• How to complete this task
Scan the records below and copy every line that contains the string "与实际启动耗时".

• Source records

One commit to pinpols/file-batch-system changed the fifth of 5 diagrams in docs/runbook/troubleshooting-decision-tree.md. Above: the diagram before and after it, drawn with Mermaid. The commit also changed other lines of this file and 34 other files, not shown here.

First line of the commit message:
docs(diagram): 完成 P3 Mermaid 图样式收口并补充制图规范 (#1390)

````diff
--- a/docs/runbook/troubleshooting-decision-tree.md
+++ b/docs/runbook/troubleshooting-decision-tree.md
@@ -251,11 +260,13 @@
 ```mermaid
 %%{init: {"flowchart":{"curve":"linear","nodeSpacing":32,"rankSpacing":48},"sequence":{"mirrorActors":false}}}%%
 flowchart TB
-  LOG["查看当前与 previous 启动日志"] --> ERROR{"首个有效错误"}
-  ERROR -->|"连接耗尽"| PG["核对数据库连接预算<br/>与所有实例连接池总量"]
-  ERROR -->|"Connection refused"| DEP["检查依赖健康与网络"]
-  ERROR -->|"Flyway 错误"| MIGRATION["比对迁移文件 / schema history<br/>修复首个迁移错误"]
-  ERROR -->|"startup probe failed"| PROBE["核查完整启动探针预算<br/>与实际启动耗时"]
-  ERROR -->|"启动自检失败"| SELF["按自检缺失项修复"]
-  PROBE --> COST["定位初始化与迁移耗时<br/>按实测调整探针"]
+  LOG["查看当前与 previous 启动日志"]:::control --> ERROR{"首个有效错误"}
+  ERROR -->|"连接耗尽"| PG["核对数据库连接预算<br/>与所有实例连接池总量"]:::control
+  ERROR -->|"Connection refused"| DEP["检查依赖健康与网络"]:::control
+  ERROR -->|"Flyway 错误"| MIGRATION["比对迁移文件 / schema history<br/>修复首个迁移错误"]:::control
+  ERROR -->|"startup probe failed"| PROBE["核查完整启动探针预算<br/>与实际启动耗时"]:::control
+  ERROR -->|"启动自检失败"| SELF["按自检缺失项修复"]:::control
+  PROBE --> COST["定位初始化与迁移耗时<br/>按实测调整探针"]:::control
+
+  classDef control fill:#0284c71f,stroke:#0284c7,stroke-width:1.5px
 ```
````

• Answer section
-  ERROR -->|"startup probe failed"| PROBE["核查完整启动探针预算<br/>与实际启动耗时"]
+  ERROR -->|"startup probe failed"| PROBE["核查完整启动探针预算<br/>与实际启动耗时"]:::control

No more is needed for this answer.